TASK TO CARRY OUT =
Please count how many lines of the data include the word "mdeberta". Give only that number in reply.
[Start of Attachment]
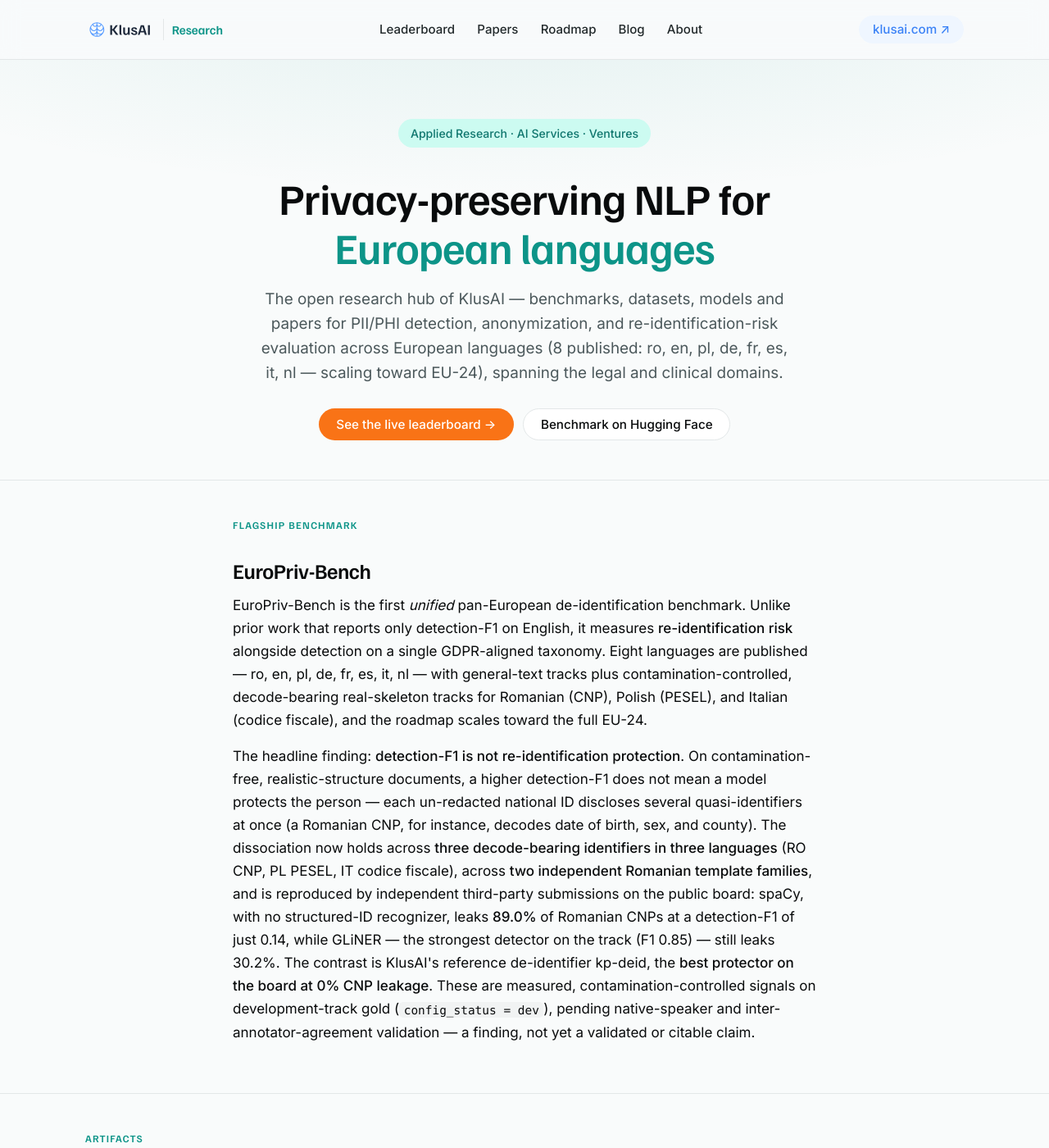
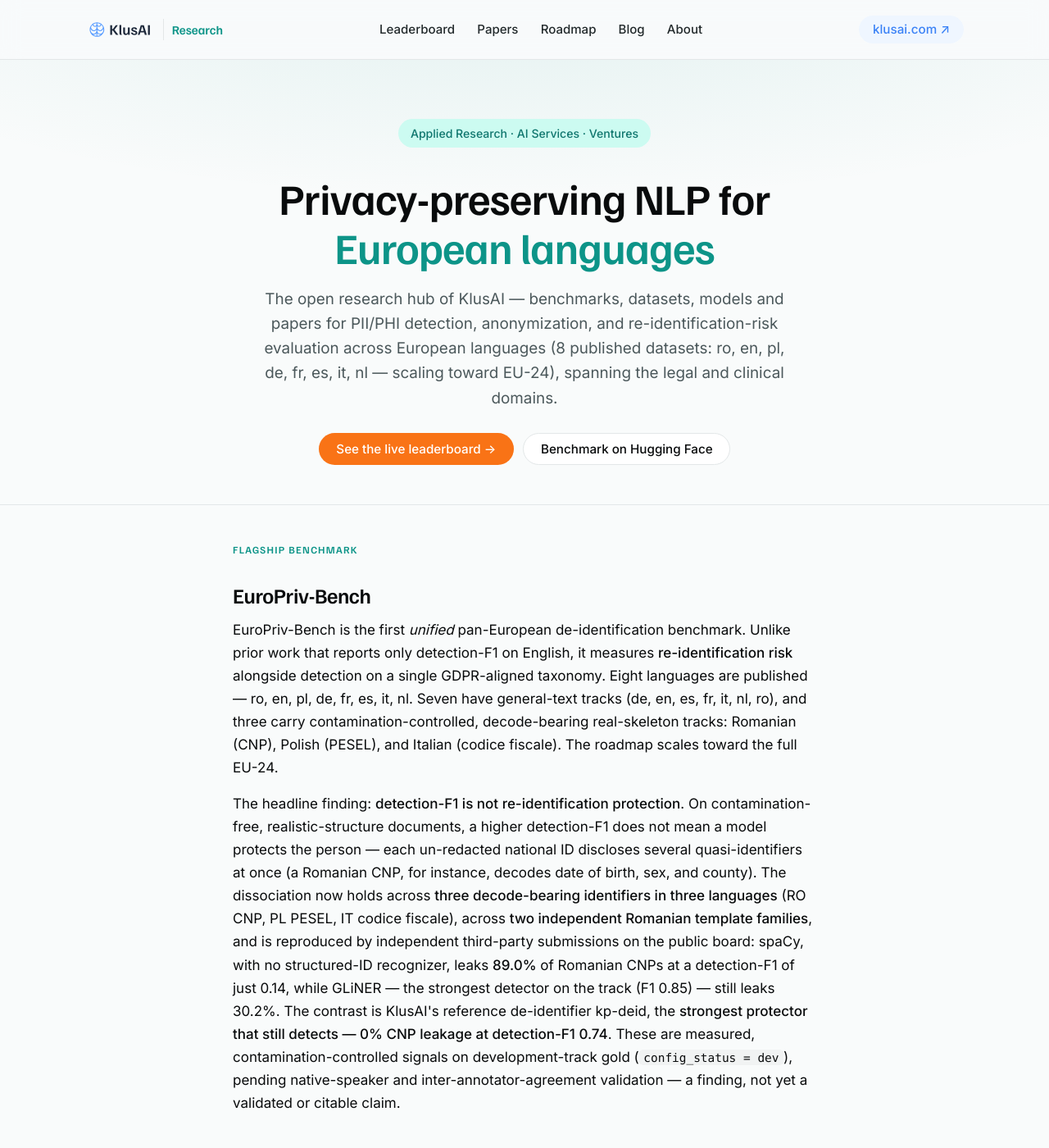
Before and after one commit to klusai/klusai-pages-research, a Jekyll site: the page built from index.md, in a window 1280 px wide and 1400 px high. Shown: the whole window at 82% size. Built offline with Jekyll 4.4.1, drawn with Linux system fonts in a browser that asks for light colours; some of the changed text lies outside the part shown.

Commit message:
home: clarify 7 general tracks vs 8 published datasets (PL via PESEL); tighten best-protector wording (panel)

```diff
--- a/index.md
+++ b/index.md
@@ -10,8 +10,8 @@
     <p class="lead">
       The open research hub of KlusAI — benchmarks, datasets, models and papers for
       PII/PHI detection, anonymization, and re-identification-risk evaluation across
-      European languages (8 published: ro, en, pl, de, fr, es, it, nl — scaling toward
-      EU-24), spanning the legal and clinical domains.
+      European languages (8 published datasets: ro, en, pl, de, fr, es, it, nl — scaling
+      toward EU-24), spanning the legal and clinical domains.
     </p>
     <div class="cta-row">
       <a class="btn btn-primary" href="{{ '/leaderboard/' | relative_url }}">See the live leaderboard →</a>
@@ -28,10 +28,10 @@
       EuroPriv-Bench is the first <em>unified</em> pan-European de-identification benchmark.
       Unlike prior work that reports only detection-F1 on English, it measures
       <strong>re-identification risk</strong> alongside detection on a single GDPR-aligned
-      taxonomy. Eight languages are published — ro, en, pl, de, fr, es, it, nl — with
-      general-text tracks plus contamination-controlled, decode-bearing real-skeleton tracks
-      for Romanian (CNP), Polish (PESEL), and Italian (codice fiscale), and the roadmap
-      scales toward the full EU-24.
+      taxonomy. Eight languages are published — ro, en, pl, de, fr, es, it, nl. Seven have
+      general-text tracks (de, en, es, fr, it, nl, ro), and three carry contamination-controlled,
+      decode-bearing real-skeleton tracks: Romanian (CNP), Polish (PESEL), and Italian (codice
+      fiscale). The roadmap scales toward the full EU-24.
     </p>
     <p>
       The headline finding: <strong>detection-F1 is not re-identification protection</strong>.
@@ -44,7 +44,7 @@
       board: spaCy, with no structured-ID recognizer, leaks <strong>89.0%</strong> of Romanian CNPs
       at a detection-F1 of just 0.14, while GLiNER — the strongest detector on the track (F1 0.85) —
       still leaks 30.2%. The contrast is KlusAI's reference de-identifier kp-deid, the
-      <strong>best protector on the board at 0% CNP leakage</strong>. These are measured,
+      <strong>strongest protector that still detects — 0% CNP leakage at detection-F1 0.74</strong>. These are measured,
       contamination-controlled signals on development-track gold (<code>config_status = dev</code>),
       pending native-speaker and inter-annotator-agreement validation — a finding, not yet a
       validated or citable claim.
@@ -75,8 +75,8 @@
         <div class="icon-tile">kp</div>
         <div>
           <h3>Models</h3>
-          <p>The KlusAI Privacy (kp-*) family — kp-deid-mdeberta-280m is the best protector on
-          the board at 0% CNP leakage.</p>
+          <p>The KlusAI Privacy (kp-*) family — kp-deid-mdeberta-280m is the strongest protector
+          that still detects (0% CNP leakage at detection-F1 0.74).</p>
           <div class="chip-row">
             <a class="chip chip-accent" href="https://huggingface.co/klusai/kp-deid-mdeberta-280m">Hugging Face ↗</a>
           </div>
```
[End of Attachment]
COMPLETED TASK =
3